Tuesday, February 18, 2014

Kindle Spotlight -- The Silvered

Today we have Tanya Huff's vaguely steampunk novel The Silvered.

Taking place in a fictional 19th-century world, the plot starts us off in the country of Aydori. Young Mirian Maylin's parents want her to marry into the Pack--Aydori's ruling class of werewolves. The Pack traditionally only marries Mage-pack--female magic users. Nevertheless, Mirian's mother is hopeful she'll make the cut; marrying Pack would ensure status and prosperity for their family.

Sadly, these simple dreams don't last long. The Kresentian Empire soon invades Aydori. Officially they want to expand their borders, but in reality the fighting is a cover for Captain Reiter and his squad of loyal soldiers. They're sent in to capture the leaders of the Mage-pack whose husbands are fighting on the front lines. The emperor's Soothsayers have given him a prophecy, you see: "When wild and mage together come, one in six or six in one, Empires rise or empires fall, the unborn child begins it all." They take this to mean six pregnant mages must be secured and brought back to the Empire, because one's future child holds the Empire's fate in its unborn hands.

The mission goes smoothly enough, and Reiter and his men take possession of the members of the Mage-pack as they travel by carriage by suppressing their magic via golden hair nets. However, there are only five mages and not the six they were ordered to capture. Mirian then happens along with her parents and the soldiers mistake her for the sixth mage. They manage to capture her but Tomas, the last surviving member of the Pack (the others were killed in an artillery strike) rescues her. They then chase after the soldiers in a desperate bid to rescue the women of the Mage-pack. Along the way, Mirian discovers both her latent magical powers and her feelings for Tomas.

The Silvered is a well-written novel. It has compelling characters and Tanya Huff is skilled with prose. Unfortunately, the story takes a while to pick up speed, only getting really good about 2/3 of the way through. The scenes with Mirian and Tomas chasing the soldiers drag on and on, and it felt like they were never going to get anywhere. I think if Huff had removed or shortened certain scenes, that would have gone a long way to perfecting the story.

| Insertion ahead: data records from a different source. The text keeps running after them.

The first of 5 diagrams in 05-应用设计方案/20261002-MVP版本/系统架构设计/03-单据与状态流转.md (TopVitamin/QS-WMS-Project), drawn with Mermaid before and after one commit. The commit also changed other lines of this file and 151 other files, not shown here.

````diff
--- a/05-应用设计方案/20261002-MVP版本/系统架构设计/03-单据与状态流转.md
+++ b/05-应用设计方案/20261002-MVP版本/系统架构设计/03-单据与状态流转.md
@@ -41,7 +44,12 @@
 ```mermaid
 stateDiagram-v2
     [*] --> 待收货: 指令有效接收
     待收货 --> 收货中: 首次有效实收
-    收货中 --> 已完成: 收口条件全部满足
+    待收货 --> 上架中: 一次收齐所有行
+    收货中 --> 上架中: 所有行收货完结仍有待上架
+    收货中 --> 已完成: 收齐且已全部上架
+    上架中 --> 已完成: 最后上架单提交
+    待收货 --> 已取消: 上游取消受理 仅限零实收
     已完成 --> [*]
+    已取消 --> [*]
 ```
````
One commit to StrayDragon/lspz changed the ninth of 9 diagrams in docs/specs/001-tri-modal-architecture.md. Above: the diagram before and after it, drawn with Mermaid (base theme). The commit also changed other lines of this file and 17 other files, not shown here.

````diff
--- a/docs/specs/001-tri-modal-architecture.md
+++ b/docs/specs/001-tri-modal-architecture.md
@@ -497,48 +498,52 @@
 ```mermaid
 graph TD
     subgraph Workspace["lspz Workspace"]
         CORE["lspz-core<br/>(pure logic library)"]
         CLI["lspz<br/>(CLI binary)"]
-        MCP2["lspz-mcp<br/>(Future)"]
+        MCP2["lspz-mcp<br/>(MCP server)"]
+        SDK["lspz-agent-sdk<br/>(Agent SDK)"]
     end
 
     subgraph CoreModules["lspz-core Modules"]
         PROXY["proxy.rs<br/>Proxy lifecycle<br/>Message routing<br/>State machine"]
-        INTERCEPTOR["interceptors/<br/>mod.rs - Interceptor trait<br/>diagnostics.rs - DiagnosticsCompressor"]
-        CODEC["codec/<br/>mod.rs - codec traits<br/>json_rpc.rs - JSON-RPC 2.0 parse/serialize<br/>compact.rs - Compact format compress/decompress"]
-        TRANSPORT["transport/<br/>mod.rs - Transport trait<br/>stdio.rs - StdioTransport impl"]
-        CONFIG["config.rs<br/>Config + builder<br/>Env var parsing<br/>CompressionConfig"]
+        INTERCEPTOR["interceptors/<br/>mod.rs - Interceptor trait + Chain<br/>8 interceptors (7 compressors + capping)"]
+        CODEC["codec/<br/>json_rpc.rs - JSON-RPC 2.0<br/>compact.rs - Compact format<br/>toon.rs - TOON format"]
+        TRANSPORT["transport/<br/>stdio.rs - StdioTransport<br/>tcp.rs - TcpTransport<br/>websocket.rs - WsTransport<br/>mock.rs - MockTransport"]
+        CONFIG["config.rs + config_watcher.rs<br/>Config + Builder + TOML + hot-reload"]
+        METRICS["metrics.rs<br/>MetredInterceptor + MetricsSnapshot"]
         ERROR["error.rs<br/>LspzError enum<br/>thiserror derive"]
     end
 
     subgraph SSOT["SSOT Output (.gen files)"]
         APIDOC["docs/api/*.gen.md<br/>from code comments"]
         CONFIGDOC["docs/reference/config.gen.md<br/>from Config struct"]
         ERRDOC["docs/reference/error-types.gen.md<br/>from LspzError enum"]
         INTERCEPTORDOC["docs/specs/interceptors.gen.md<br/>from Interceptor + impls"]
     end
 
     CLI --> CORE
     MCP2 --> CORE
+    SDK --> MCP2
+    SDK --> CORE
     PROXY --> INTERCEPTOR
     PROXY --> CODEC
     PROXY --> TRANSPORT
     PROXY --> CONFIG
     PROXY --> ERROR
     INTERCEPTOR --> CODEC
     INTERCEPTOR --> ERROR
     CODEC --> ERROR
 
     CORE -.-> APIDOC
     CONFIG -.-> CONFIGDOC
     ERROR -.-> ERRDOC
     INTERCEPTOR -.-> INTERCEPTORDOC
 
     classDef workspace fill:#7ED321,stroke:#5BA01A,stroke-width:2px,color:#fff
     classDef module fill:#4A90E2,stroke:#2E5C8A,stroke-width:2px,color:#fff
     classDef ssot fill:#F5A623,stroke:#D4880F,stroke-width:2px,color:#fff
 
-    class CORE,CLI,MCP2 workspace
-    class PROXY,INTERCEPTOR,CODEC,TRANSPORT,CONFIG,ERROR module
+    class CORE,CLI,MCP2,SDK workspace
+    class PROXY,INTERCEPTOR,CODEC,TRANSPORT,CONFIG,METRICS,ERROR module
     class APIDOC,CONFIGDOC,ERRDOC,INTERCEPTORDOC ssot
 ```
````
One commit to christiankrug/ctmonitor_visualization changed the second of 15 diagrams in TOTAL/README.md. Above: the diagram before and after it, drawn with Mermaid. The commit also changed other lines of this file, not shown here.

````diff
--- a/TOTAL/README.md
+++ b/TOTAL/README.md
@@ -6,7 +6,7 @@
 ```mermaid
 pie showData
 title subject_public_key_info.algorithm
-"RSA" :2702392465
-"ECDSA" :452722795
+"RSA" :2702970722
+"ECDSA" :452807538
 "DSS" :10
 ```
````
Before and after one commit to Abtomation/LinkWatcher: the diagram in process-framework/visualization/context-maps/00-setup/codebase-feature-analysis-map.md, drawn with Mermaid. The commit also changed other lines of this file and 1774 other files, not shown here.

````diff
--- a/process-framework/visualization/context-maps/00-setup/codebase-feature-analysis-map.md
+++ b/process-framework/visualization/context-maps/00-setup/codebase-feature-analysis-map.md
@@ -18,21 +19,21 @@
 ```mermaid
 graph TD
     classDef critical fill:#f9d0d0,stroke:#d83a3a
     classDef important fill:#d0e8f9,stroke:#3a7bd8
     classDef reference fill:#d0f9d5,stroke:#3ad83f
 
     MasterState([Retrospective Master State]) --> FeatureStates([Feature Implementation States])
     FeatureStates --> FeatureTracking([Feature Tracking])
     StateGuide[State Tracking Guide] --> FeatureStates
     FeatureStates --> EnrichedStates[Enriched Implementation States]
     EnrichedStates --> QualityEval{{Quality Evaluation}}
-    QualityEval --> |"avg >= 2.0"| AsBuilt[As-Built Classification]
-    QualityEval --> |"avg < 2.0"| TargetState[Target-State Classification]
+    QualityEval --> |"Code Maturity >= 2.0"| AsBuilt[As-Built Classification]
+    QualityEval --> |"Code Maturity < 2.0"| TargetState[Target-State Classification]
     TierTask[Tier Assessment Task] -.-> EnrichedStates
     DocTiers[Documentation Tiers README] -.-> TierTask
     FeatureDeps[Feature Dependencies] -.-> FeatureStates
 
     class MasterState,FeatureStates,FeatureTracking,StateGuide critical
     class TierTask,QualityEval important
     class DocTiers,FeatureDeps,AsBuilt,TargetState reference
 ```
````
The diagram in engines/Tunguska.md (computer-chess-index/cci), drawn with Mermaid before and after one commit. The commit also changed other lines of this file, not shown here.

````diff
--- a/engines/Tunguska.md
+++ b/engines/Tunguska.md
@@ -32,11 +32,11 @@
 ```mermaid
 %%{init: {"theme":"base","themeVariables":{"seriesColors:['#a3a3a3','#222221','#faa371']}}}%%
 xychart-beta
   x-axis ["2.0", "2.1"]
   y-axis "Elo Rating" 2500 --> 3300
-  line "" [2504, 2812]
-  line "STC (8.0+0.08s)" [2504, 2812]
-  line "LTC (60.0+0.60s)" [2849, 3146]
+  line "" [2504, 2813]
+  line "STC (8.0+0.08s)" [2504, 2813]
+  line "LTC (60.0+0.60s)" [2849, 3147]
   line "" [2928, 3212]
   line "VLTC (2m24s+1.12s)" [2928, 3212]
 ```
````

But once the plot reached full speed, I didn't want to put it down. If you ask me, the measure of a good book is if you'd like to read the sequel, and in this case, I can say I would. Here's hoping there will be one.


Thursday, February 13, 2014

Movie Review -- Robocop

Today we have the remake of the 1987 movie Robocop, this time starring Joel Kinnaman. Updated to appeal to modern sensibilities, does the reboot cut it?

Like the original, this new version takes place in futuristic Detroit. Average cop Alex Murphy (Kinnaman instead of Peter Weller) and his partner Lewis (Michael K. Williams instead of Nancy Allen) are investigating guns stolen from the police department. Their search leads them to bad guy Antoine Vallon (Patrick Garrow). During a shoot-out, Lewis is wounded and sent to a hospital. Determined to finish the job, Vallon has Murphy car-bombed. Things look dire at this point. Fortunately, OmniCorp CEO Raymond Sellars (Michael Keaton) sees an opportunity to introduce Americans to the future of law enforcement. He convinces scientist Dennett Norton (Gary Oldman) to remake Murphy as an ass-kicking cyborg. Unlike the original, they try to keep his humanity intact in the process. However, this new Robocop is still very defiant, continually fighting his programming. In addition to fighting crime, he also sets out to avenge his own murder. But when he starts threatening OmniCorp interests, they'll go to any length to stop him.

Robocop is a fun popcorn movie,but that's about it. If it didn't have the Robocop license, it'd just be another sci-fi movie. Whereas the original was an intensely violent satire of American culture, the remake doesn't really have a voice. And while the new cyborg policeman is sleek and agile, he reminds me too much of another slick robo-hero. With the Iron Man movies still fresh in our minds, it's hard to get excited over an imitator like the new Robocop. Also, a big part of the original was Murphy's struggle to regain his humanity, something the remake just doesn't deliver on.

But lest you think it's all bad, there are some good points to this film. There are more varieties of machines than in the original (even if the ED-209s aren't nearly as menacing), including androids and deadly military drones. The CG is also cool, and I like the fact the soundtrack features Basil Poledouris' awesome Robocop theme.

Bottom line: It's not a bad movie by any means, but it can't compete with the original. Nostalgia is a force to be reckoned with.

"Dead or alive, you are coming with me."

Saturday, February 1, 2014

Agent Hunt

I've decided to look for a literary agent. I've been shopping The Game Called Revolution to various agencies. I've sent out 12 queries so far. If anyone knows of any agents I should query, please let me know.